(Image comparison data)
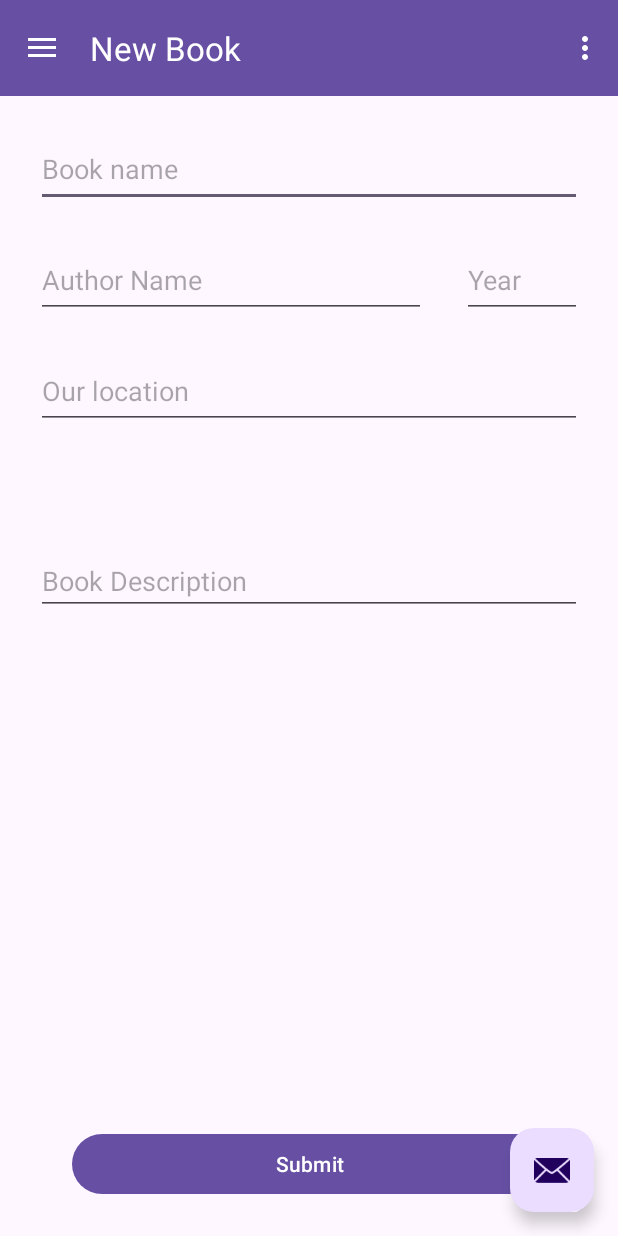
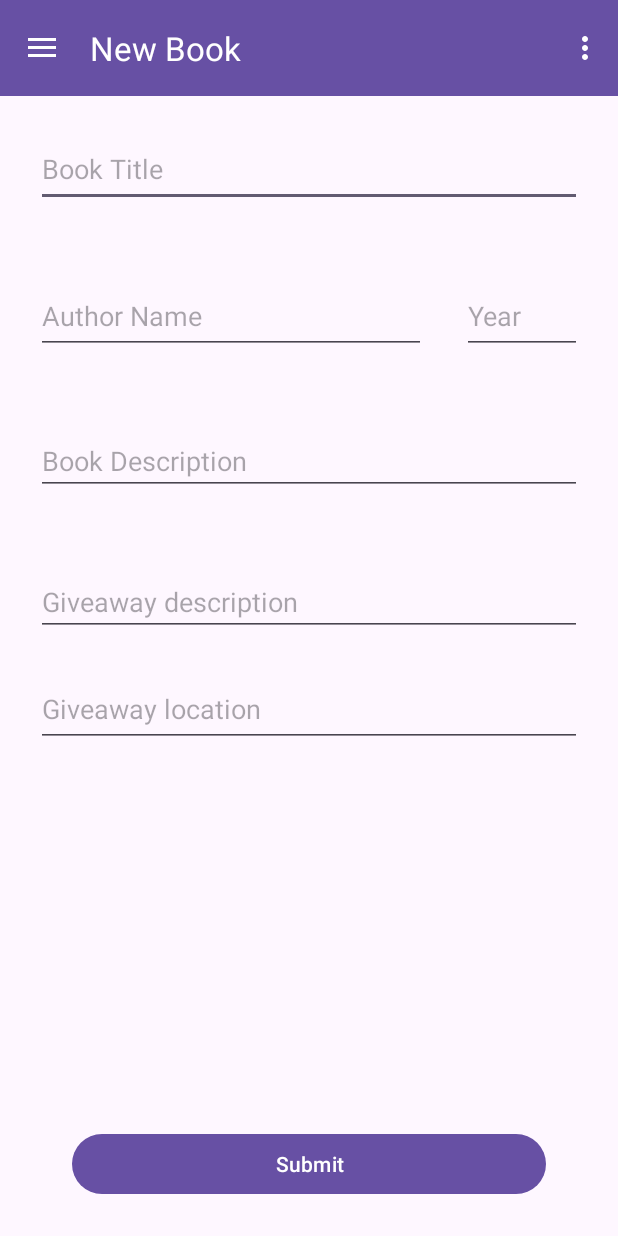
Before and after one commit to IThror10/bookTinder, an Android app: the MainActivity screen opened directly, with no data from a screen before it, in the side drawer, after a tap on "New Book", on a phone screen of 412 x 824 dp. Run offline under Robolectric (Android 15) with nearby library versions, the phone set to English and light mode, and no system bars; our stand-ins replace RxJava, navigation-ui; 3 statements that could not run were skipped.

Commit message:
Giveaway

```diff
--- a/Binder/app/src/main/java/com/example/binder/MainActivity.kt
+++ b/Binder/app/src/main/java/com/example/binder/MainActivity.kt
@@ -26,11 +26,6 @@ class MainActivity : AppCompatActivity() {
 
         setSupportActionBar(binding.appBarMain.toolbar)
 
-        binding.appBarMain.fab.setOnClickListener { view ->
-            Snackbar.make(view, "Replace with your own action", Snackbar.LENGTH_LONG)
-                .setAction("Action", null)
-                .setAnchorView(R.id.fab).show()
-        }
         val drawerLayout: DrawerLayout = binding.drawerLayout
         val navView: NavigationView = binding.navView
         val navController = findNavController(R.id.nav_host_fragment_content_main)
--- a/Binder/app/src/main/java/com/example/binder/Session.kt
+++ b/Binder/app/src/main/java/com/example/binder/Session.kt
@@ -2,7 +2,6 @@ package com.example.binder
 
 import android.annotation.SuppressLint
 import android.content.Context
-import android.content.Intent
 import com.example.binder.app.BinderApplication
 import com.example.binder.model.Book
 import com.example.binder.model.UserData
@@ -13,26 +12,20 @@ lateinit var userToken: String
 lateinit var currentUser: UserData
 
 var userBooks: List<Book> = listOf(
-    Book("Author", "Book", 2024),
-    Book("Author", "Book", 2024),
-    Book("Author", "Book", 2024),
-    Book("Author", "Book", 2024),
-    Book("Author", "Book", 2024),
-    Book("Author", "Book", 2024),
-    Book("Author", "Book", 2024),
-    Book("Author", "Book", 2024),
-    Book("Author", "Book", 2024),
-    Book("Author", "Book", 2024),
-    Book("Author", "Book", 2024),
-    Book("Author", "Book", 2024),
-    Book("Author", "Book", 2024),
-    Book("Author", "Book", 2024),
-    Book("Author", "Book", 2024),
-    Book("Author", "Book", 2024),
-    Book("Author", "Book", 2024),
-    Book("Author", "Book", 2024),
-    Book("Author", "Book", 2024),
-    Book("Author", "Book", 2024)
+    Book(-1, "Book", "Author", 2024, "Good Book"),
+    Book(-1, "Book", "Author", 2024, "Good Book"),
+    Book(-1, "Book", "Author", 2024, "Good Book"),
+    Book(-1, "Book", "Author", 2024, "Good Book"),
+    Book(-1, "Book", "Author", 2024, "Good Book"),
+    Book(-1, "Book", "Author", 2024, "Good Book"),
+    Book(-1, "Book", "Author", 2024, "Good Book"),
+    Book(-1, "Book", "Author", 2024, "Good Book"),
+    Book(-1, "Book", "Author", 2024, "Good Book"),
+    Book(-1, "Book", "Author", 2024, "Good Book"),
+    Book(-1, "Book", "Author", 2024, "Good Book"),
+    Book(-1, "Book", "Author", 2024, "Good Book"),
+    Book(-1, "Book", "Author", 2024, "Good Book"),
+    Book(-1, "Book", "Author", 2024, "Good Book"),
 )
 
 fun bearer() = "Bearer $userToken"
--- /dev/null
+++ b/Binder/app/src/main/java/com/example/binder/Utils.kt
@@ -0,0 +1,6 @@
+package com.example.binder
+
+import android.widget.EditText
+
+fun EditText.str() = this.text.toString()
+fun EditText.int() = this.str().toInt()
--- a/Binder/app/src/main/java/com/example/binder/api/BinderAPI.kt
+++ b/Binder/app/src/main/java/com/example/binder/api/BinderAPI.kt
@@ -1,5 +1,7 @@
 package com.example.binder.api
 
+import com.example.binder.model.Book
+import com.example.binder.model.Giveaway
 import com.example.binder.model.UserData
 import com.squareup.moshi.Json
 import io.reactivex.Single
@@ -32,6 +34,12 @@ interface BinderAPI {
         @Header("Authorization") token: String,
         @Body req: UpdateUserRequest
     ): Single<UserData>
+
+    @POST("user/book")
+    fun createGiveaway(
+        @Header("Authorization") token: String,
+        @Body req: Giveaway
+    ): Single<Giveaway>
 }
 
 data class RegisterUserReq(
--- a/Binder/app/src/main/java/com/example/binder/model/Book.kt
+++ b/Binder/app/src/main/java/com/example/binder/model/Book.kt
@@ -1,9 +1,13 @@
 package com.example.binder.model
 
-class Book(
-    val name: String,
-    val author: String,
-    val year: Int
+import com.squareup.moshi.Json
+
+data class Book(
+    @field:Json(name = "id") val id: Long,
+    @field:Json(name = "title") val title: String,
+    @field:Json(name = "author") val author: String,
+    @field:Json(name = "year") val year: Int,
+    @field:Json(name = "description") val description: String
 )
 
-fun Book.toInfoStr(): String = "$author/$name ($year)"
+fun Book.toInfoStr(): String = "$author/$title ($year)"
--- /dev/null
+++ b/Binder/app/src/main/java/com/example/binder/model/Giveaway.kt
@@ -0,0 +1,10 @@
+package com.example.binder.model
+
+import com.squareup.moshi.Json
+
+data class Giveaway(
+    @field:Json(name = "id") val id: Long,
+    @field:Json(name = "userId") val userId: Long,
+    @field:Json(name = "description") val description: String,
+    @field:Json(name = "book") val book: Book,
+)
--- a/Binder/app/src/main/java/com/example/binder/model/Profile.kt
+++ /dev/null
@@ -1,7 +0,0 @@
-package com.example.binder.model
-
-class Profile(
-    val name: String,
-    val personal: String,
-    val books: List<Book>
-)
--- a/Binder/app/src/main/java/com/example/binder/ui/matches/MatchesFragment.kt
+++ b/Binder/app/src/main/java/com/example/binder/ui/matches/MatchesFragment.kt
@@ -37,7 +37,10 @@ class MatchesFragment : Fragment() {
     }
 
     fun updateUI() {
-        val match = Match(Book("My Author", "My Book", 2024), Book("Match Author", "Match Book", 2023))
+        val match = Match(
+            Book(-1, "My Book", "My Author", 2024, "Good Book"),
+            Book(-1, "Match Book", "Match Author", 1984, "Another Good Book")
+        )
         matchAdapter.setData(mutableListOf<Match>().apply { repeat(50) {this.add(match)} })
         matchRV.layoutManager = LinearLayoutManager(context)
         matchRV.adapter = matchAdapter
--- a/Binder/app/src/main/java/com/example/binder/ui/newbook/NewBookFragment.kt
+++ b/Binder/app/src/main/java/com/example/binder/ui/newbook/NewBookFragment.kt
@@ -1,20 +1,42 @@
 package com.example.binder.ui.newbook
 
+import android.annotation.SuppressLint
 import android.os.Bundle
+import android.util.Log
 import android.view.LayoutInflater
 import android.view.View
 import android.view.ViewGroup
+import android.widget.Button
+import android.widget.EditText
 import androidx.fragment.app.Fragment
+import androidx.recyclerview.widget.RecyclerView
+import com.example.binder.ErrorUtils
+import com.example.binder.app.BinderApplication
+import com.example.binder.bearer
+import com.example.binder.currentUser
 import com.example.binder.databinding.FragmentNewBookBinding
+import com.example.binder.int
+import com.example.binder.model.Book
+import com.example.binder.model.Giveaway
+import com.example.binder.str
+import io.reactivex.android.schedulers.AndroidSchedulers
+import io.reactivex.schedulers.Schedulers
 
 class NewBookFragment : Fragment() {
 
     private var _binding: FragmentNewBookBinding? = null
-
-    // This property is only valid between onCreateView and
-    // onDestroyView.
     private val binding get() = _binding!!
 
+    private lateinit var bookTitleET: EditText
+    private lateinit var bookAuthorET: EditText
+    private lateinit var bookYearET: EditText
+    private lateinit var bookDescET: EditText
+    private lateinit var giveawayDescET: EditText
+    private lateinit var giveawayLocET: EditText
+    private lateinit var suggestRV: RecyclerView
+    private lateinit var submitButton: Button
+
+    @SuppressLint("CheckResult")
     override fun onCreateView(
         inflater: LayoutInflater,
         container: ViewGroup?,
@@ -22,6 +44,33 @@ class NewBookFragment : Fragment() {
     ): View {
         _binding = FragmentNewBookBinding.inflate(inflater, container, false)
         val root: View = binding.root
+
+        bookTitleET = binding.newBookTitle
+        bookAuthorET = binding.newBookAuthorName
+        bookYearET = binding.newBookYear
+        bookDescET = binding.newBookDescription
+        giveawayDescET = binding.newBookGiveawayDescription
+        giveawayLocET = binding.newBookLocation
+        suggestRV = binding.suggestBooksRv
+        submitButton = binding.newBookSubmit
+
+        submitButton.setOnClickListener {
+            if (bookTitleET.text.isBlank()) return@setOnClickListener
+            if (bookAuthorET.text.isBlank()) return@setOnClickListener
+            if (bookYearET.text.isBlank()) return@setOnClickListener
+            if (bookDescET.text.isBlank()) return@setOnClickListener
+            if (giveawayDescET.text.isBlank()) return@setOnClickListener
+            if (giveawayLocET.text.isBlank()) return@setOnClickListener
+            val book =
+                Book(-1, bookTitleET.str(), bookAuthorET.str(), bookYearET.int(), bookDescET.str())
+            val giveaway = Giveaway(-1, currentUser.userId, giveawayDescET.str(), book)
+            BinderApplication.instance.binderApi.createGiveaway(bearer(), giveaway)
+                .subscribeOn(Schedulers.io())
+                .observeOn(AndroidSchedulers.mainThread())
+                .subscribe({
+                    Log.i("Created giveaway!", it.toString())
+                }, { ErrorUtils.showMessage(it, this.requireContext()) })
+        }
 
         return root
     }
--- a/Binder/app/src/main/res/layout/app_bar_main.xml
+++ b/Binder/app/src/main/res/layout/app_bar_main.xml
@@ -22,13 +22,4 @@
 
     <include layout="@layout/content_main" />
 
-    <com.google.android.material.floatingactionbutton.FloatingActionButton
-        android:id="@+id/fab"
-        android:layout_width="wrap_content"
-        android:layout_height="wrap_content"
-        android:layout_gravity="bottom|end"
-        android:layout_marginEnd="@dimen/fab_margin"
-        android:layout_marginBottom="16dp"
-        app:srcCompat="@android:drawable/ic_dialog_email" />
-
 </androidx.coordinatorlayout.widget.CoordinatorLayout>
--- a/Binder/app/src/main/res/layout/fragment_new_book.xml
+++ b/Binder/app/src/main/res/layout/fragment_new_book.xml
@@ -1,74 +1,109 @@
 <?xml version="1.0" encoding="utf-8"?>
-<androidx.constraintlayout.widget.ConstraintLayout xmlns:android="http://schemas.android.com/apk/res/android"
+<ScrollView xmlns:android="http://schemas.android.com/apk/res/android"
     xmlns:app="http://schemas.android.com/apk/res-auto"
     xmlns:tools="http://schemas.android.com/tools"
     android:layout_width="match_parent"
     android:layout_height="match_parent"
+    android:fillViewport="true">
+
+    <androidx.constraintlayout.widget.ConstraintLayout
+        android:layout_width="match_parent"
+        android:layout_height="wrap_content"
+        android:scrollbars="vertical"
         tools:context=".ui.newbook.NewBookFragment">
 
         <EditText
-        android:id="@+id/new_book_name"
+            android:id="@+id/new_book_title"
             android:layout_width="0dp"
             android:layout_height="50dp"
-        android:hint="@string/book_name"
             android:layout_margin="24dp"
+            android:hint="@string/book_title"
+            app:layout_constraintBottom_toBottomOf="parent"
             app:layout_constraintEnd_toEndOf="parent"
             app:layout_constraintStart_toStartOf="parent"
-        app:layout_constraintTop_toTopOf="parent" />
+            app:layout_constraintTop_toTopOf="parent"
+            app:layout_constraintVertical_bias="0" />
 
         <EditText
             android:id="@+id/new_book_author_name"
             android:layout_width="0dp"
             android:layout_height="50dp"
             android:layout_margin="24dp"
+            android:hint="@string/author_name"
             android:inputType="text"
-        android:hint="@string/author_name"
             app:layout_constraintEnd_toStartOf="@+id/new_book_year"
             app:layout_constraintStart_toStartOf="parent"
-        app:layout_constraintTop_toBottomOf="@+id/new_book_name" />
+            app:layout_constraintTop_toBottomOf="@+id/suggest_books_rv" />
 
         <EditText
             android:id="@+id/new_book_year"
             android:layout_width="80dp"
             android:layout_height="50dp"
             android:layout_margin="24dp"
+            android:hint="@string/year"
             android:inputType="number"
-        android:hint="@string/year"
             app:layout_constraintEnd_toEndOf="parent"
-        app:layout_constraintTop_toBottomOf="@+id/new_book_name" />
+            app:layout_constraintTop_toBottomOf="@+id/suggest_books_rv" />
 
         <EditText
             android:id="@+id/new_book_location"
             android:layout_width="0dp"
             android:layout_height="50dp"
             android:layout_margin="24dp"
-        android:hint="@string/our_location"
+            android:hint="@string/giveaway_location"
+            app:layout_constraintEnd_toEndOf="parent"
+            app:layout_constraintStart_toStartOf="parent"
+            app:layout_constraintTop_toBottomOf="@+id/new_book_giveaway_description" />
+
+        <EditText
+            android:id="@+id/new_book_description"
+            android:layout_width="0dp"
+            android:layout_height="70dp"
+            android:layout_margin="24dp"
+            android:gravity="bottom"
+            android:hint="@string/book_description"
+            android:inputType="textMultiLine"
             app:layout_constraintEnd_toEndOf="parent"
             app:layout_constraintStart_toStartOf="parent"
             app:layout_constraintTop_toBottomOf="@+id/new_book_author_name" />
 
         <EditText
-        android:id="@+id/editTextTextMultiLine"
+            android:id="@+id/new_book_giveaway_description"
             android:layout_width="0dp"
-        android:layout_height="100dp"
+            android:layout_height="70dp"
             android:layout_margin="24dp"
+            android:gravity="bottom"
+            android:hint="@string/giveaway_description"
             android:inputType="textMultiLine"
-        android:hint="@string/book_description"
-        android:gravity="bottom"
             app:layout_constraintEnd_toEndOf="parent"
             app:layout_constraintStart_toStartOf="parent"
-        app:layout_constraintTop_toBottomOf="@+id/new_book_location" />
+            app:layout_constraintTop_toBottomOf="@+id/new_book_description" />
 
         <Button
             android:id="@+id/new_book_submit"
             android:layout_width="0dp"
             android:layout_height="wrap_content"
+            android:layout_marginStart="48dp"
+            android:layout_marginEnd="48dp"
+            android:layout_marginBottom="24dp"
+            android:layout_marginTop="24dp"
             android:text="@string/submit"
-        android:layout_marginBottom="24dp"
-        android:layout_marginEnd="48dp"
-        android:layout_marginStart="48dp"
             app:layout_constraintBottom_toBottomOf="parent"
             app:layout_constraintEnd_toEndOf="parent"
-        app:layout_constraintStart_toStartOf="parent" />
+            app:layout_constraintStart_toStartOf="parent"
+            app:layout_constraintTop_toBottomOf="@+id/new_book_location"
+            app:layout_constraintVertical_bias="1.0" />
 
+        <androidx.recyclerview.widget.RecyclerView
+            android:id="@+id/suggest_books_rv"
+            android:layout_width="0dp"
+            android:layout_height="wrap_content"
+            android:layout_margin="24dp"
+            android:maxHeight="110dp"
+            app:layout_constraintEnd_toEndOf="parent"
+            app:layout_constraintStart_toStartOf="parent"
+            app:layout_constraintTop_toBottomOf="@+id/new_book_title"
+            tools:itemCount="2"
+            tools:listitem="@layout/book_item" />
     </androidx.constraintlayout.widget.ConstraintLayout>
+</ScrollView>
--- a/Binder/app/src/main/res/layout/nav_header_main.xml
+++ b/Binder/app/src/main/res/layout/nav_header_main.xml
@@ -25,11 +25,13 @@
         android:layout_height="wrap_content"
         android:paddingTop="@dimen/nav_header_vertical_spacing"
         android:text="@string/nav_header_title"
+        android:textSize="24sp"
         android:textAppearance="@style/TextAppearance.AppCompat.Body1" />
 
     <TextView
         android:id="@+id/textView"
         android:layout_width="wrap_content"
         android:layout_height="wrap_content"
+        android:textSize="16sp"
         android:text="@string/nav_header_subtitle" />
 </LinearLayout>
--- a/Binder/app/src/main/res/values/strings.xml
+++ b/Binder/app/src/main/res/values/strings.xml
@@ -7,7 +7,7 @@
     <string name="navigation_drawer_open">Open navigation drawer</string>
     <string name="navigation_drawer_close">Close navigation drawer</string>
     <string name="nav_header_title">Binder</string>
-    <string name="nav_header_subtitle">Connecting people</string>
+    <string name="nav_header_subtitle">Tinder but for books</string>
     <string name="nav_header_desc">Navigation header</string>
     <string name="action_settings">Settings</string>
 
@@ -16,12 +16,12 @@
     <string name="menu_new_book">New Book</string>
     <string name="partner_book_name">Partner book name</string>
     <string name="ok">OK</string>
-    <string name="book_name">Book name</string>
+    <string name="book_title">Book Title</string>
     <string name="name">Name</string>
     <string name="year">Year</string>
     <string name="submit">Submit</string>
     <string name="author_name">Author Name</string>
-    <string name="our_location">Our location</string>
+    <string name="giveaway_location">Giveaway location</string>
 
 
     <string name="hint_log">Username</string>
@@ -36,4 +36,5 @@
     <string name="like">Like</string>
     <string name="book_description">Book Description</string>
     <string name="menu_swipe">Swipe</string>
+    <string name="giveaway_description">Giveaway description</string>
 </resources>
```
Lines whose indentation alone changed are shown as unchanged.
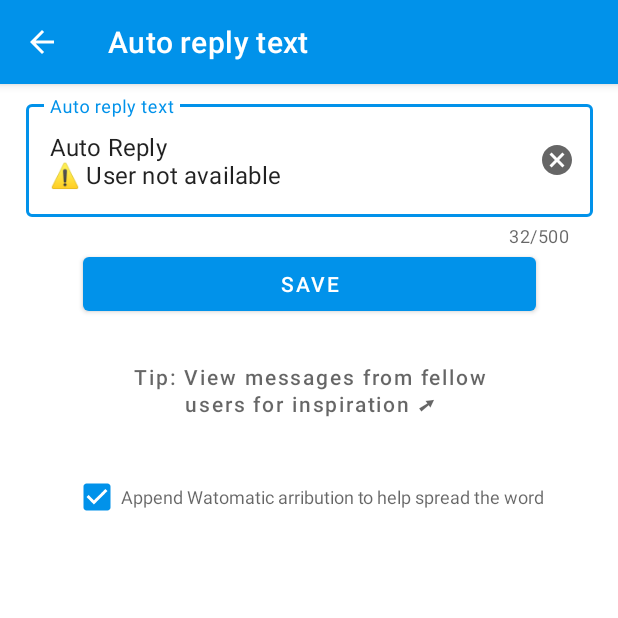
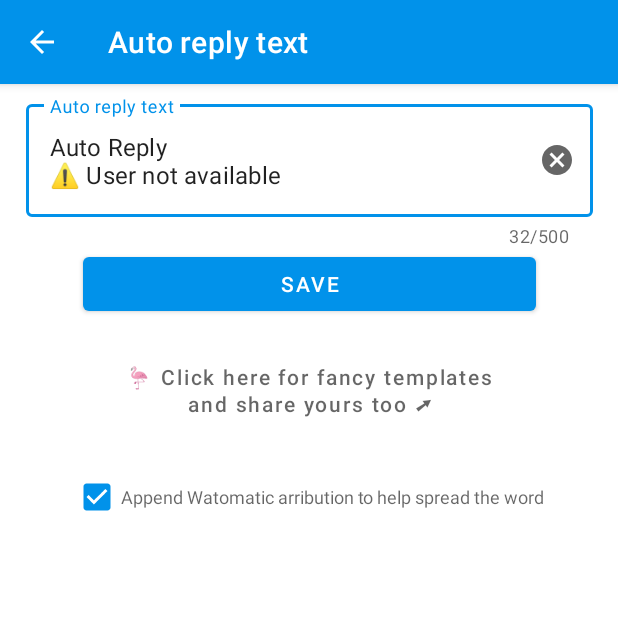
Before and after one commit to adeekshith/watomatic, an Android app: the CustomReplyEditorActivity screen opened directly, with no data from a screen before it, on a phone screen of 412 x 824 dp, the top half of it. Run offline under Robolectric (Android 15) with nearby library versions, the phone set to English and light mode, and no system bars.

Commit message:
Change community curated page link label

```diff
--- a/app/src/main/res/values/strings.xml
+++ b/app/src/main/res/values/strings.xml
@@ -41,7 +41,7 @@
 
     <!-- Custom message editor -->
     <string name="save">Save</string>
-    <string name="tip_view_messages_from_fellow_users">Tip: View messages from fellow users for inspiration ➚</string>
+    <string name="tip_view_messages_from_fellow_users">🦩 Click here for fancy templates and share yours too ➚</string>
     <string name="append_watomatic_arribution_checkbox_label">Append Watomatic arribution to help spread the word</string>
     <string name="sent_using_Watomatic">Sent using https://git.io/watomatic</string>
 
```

### Work request
Where a line in the entries holds "Json", copy that line.

### Solution below
 import com.squareup.moshi.Json
+import com.squareup.moshi.Json
+    @field:Json(name = "id") val id: Long,
+    @field:Json(name = "title") val title: String,
+    @field:Json(name = "author") val author: String,
+    @field:Json(name = "year") val year: Int,
+    @field:Json(name = "description") val description: String
+import com.squareup.moshi.Json
+    @field:Json(name = "id") val id: Long,
+    @field:Json(name = "userId") val userId: Long,
+    @field:Json(name = "description") val description: String,
+    @field:Json(name = "book") val book: Book,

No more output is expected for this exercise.